Saved data entries
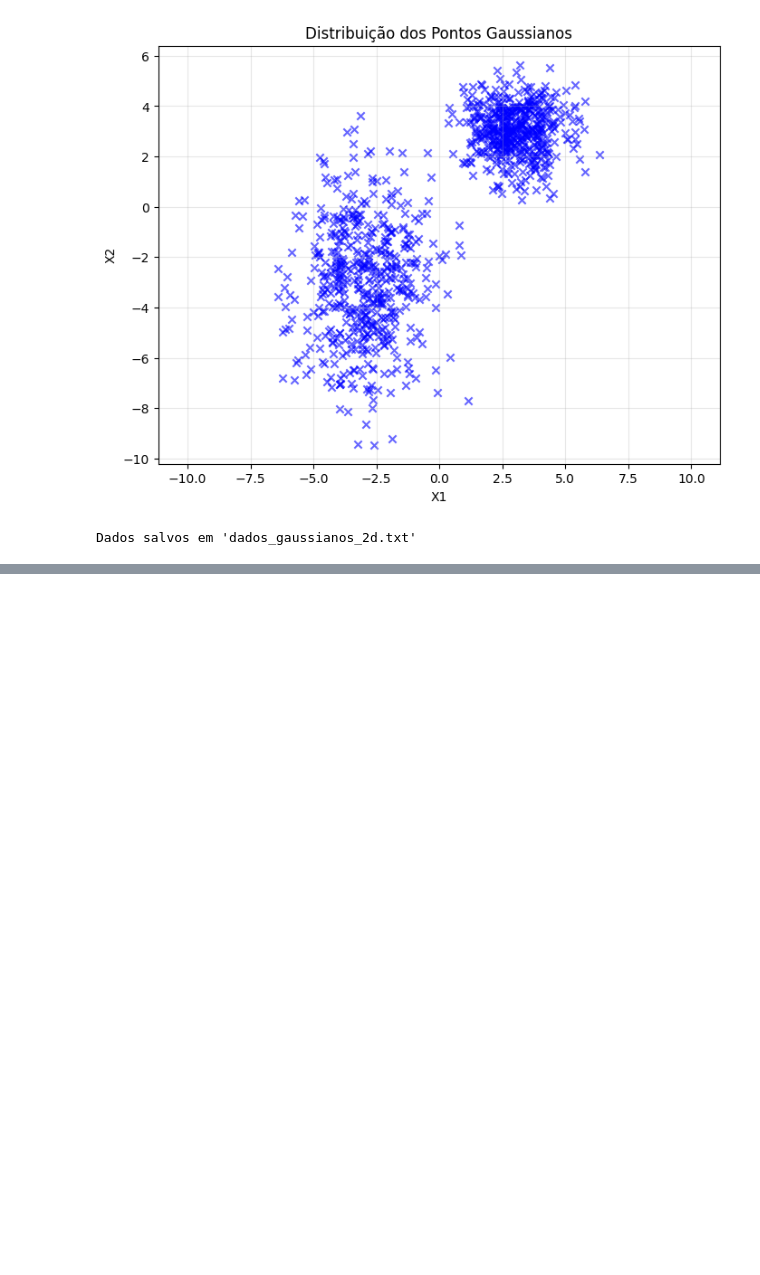
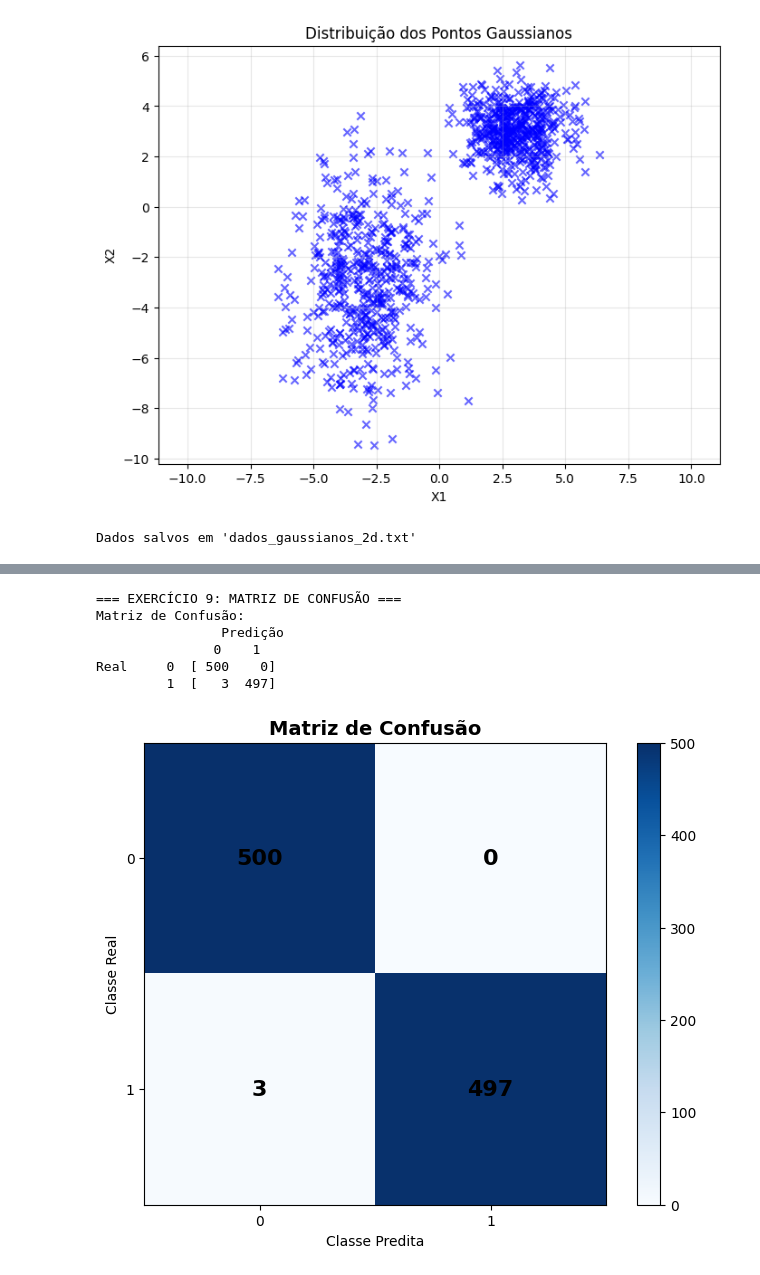
Before and after one commit to y0c0ms/IAA_MEI25, a Jupyter notebook: Exercicio2/1.Perceptron_Simplificado.ipynb, the cells around one changed output, grey strips where cells are left out. Saved outputs shown, nothing was run; the diff lists cells and outputs as text; code cells hidden in the pictures; blank space fills up the shorter version.

```diff
--- a/Exercicio2/1.Perceptron_Simplificado.ipynb
+++ b/Exercicio2/1.Perceptron_Simplificado.ipynb
@@ -492,0 +446,69 @@ Matriz de confusão (primeiro teste):
+# %%
+# Exercício 9: Matriz de confusão
+print("\n=== EXERCÍCIO 9: MATRIZ DE CONFUSÃO ===")
+
+# Calcular matriz de confusão
+tn = np.sum(mask_b)  # Verdadeiros Negativos: Dist1 → 0 (correto)
+fp = np.sum(mask_a)  # Falsos Positivos: Dist1 → 1 (erro)
+fn = np.sum(mask_d)  # Falsos Negativos: Dist2 → 0 (erro)
+tp = np.sum(mask_c)  # Verdadeiros Positivos: Dist2 → 1 (correto)
+
+confusion_matrix = np.array([[tn, fp], [fn, tp]])
+
+print("Matriz de Confusão:")
+print("                Previsão")
+print("               0    1")
+print("Real     0  [%4d %4d]" % (confusion_matrix[0,0], confusion_matrix[0,1]))
+print("         1  [%4d %4d]" % (confusion_matrix[1,0], confusion_matrix[1,1]))
+
+# Visualizar matriz de confusão
+plt.figure(figsize=(8, 6))
+plt.imshow(confusion_matrix, interpolation='nearest', cmap='Blues')
+plt.title('Matriz de Confusão', fontsize=14, fontweight='bold')
+plt.colorbar()
+
+# Adicionar valores nas células
+for i in range(2):
+    for j in range(2):
+        plt.text(j, i, confusion_matrix[i, j],
+                ha="center", va="center", fontsize=16, fontweight='bold')
+
+plt.ylabel('Classe Real')
+plt.xlabel('Classe predicted')
+plt.xticks([0, 1])
+plt.yticks([0, 1])
+plt.show()
+
+# Relacionar números com cores do gráfico anterior
+print("\n=== RELAÇÃO COM AS CORES DO GRÁFICO DO PONTO 8 ===")
+print(f"Ciano (a) Dist1→1 (erro):     {confusion_matrix[0,1]} pontos")
+print(f"Azul (b) Dist1→0 (correto):   {confusion_matrix[0,0]} pontos")
+print(f"Magenta (d) Dist2→0 (erro):   {confusion_matrix[1,0]} pontos")
+print(f"Vermelho (c) Dist2→1 (correto): {confusion_matrix[1,1]} pontos")
+
+# Interpretação da matriz
+print(f"\n=== INTERPRETAÇÃO ===")
+print(f"Verdadeiros Positivos (TP): {confusion_matrix[1,1]} (classe 1 predicted corretamente)")
+print(f"Verdadeiros Negativos (TN): {confusion_matrix[0,0]} (classe 0 predicted corretamente)")
+print(f"Falsos Positivos (FP):      {confusion_matrix[0,1]} (classe 0 predicted como 1)")
+print(f"Falsos Negativos (FN):      {confusion_matrix[1,0]} (classe 1 predicted como 0)")
+
+# Calcular métricas básicas
+accuracy = (tp + tn) / (tp + tn + fp + fn)
+precision = tp / (tp + fp) if (tp + fp) > 0 else 0
+recall = tp / (tp + fn) if (tp + fn) > 0 else 0
+f1 = 2 * (precision * recall) / (precision + recall) if (precision + recall) > 0 else 0
+
+print(f"\n=== MÉTRICAS ===")
+print(f"Acurácia:  {accuracy:.3f} ({accuracy*100:.1f}%)")
+print(f"Precisão:  {precision:.3f}")
+print(f"Recall:    {recall:.3f}")
+print(f"F1-Score:  {f1:.3f}")
+# %% [output]
+=== EXERCÍCIO 9: MATRIZ DE CONFUSÃO ===
+Matriz de Confusão:
+                Predição
+               0    1
+Real     0  [ 500    0]
+         1  [   3  497]
+[figure, added]
```
Also changed, not shown: parts of 3 cells of this notebook, 2 other files.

◆ Exercise prompt: An exact copy of the entries, minus the pictures, is what's needed here.

◆ Expected output:
Before and after one commit to y0c0ms/IAA_MEI25, a Jupyter notebook: Exercicio2/1.Perceptron_Simplificado.ipynb, the cells around one changed output, grey strips where cells are left out. Saved outputs shown, nothing was run; the diff lists cells and outputs as text; code cells hidden in the pictures; blank space fills up the shorter version.

```diff
--- a/Exercicio2/1.Perceptron_Simplificado.ipynb
+++ b/Exercicio2/1.Perceptron_Simplificado.ipynb
@@ -492,0 +446,69 @@ Matriz de confusão (primeiro teste):
+# %%
+# Exercício 9: Matriz de confusão
+print("\n=== EXERCÍCIO 9: MATRIZ DE CONFUSÃO ===")
+
+# Calcular matriz de confusão
+tn = np.sum(mask_b)  # Verdadeiros Negativos: Dist1 → 0 (correto)
+fp = np.sum(mask_a)  # Falsos Positivos: Dist1 → 1 (erro)
+fn = np.sum(mask_d)  # Falsos Negativos: Dist2 → 0 (erro)
+tp = np.sum(mask_c)  # Verdadeiros Positivos: Dist2 → 1 (correto)
+
+confusion_matrix = np.array([[tn, fp], [fn, tp]])
+
+print("Matriz de Confusão:")
+print("                Previsão")
+print("               0    1")
+print("Real     0  [%4d %4d]" % (confusion_matrix[0,0], confusion_matrix[0,1]))
+print("         1  [%4d %4d]" % (confusion_matrix[1,0], confusion_matrix[1,1]))
+
+# Visualizar matriz de confusão
+plt.figure(figsize=(8, 6))
+plt.imshow(confusion_matrix, interpolation='nearest', cmap='Blues')
+plt.title('Matriz de Confusão', fontsize=14, fontweight='bold')
+plt.colorbar()
+
+# Adicionar valores nas células
+for i in range(2):
+    for j in range(2):
+        plt.text(j, i, confusion_matrix[i, j],
+                ha="center", va="center", fontsize=16, fontweight='bold')
+
+plt.ylabel('Classe Real')
+plt.xlabel('Classe predicted')
+plt.xticks([0, 1])
+plt.yticks([0, 1])
+plt.show()
+
+# Relacionar números com cores do gráfico anterior
+print("\n=== RELAÇÃO COM AS CORES DO GRÁFICO DO PONTO 8 ===")
+print(f"Ciano (a) Dist1→1 (erro):     {confusion_matrix[0,1]} pontos")
+print(f"Azul (b) Dist1→0 (correto):   {confusion_matrix[0,0]} pontos")
+print(f"Magenta (d) Dist2→0 (erro):   {confusion_matrix[1,0]} pontos")
+print(f"Vermelho (c) Dist2→1 (correto): {confusion_matrix[1,1]} pontos")
+
+# Interpretação da matriz
+print(f"\n=== INTERPRETAÇÃO ===")
+print(f"Verdadeiros Positivos (TP): {confusion_matrix[1,1]} (classe 1 predicted corretamente)")
+print(f"Verdadeiros Negativos (TN): {confusion_matrix[0,0]} (classe 0 predicted corretamente)")
+print(f"Falsos Positivos (FP):      {confusion_matrix[0,1]} (classe 0 predicted como 1)")
+print(f"Falsos Negativos (FN):      {confusion_matrix[1,0]} (classe 1 predicted como 0)")
+
+# Calcular métricas básicas
+accuracy = (tp + tn) / (tp + tn + fp + fn)
+precision = tp / (tp + fp) if (tp + fp) > 0 else 0
+recall = tp / (tp + fn) if (tp + fn) > 0 else 0
+f1 = 2 * (precision * recall) / (precision + recall) if (precision + recall) > 0 else 0
+
+print(f"\n=== MÉTRICAS ===")
+print(f"Acurácia:  {accuracy:.3f} ({accuracy*100:.1f}%)")
+print(f"Precisão:  {precision:.3f}")
+print(f"Recall:    {recall:.3f}")
+print(f"F1-Score:  {f1:.3f}")
+# %% [output]
+=== EXERCÍCIO 9: MATRIZ DE CONFUSÃO ===
+Matriz de Confusão:
+                Predição
+               0    1
+Real     0  [ 500    0]
+         1  [   3  497]
+[figure, added]
```
Also changed, not shown: parts of 3 cells of this notebook, 2 other files.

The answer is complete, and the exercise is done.